“Kale” explores the sustainability of farming in Canada, where startup costs, debt, acreage and farmers’ ages creep ever upward, while consolidation, chemical-use and dependence on foreign workers expand. The authors’ analysis of small organic farming shows lower profits but better margins, less debt and more appeal to young farmers. If billions of dollars in public subsidies to industrial farming were ended and externalities better priced in, they argue, food would cost more but the drift to “corporate, concentrated and exploitative” farming would reverse. (Higher prices would also cut Canadians’ shocking rate of food waste.)

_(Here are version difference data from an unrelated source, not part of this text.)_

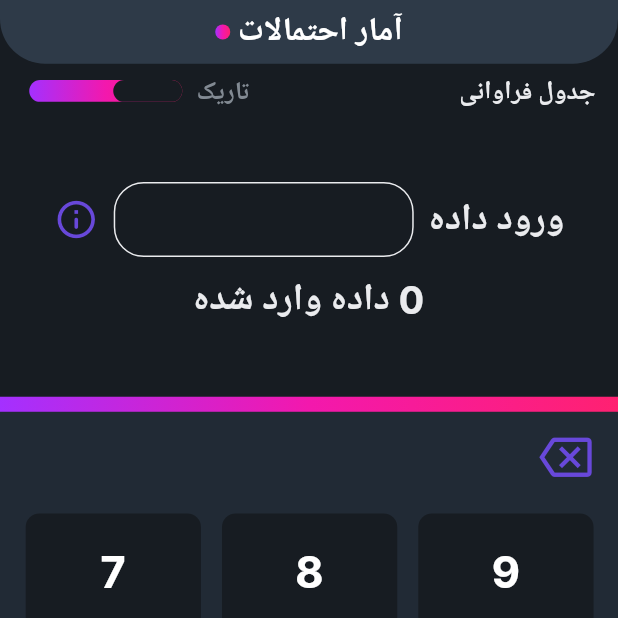
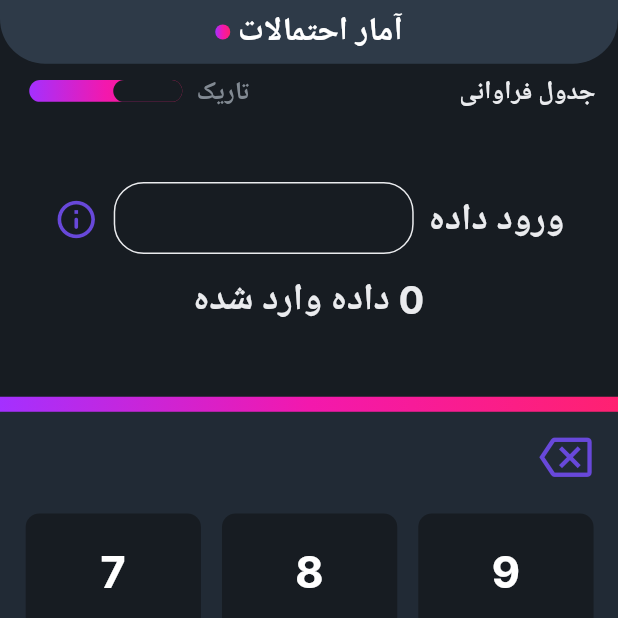
Before and after one commit to mohsen0dev/Statistical_Calculator, a Flutter app: the screen it shows after launch, on a phone screen of 412 x 824 dp, the top half of it. Run offline on Flutter 3.47's test engine with Material 3 defaults, Android fonts, the phone set to English and light mode, and no system bars; drawn by our look-alikes of animated_toggle_switch; our stand-ins replace get, lottie, shared_preferences.

Commit message:
new comitt

```diff
--- a/lib/Core/widgets/custom_textbox.dart
+++ b/lib/Core/widgets/custom_textbox.dart
@@ -23,9 +23,9 @@ class CustomTextBox extends StatelessWidget {
             focusColor: themedata.colorScheme.primary,
             border: const OutlineInputBorder(
                 borderRadius: BorderRadius.all(Radius.circular(20))),
-            contentPadding:
-                const EdgeInsets.symmetric(horizontal: 20, vertical: 10)),
-        autofocus: false,
+            contentPadding: const EdgeInsets.symmetric(
+              horizontal: 20,
+            )),
         readOnly: true,
         maxLines: 1,
         textAlign: TextAlign.justify,
--- a/lib/main.dart
+++ b/lib/main.dart
@@ -20,4 +20,5 @@ Future<void> _loadThemeMode() async {
   } else {
     customAppBarClr.modeCurrent.value = true;
   }
+  print('');
 }
```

“Crickets” covers alternatives to CO2-intensive beef and to fish (whose wild stocks are collapsing), including bug-protein, test-tube meat and plant-based burgers. The authors largely dismiss these; too expensive, too weird, beans already exist, we’ll learn to eat less meat. But the scarcely believable claims being made about these products’ minuscule water, CO2 and land footprints warranted a more critical and thorough analysis.
Other questions aren’t addressed. What does science say about the nutritional worth of organic vs. conventional vs. GMOs? How does “lab meat” compare nutritionally to lentils or grass-finished beef? The aim of food production can’t only be to maximize calories or shrink land use; a book on the future of food should be as curious about the quality of what we eat.
Uncertain Harvest sees much modern technology (especially GMOs) as overrated or irrelevant to humanity’s urgent needs. The authors argue strongly for a renewed role for government—tougher carbon pricing, strict food safety regulations and changes to intellectual property laws that now enrich corporations and help keep farmers deep in debt. But in late chapters “Milk” and “Rice” they’re bullish on the use of robots in dairy farming and on the potential widespread adoption both of gene-edited rice—which uses far less water and fertilizer—and Sierra Mixe corn, native to Mexico, which fixes its own nitrogen from the air, no chemicals or gene-splicing required. An existential crisis requires critical faculties and an open mind.
—Evan Osenton is the editor of Alberta Views.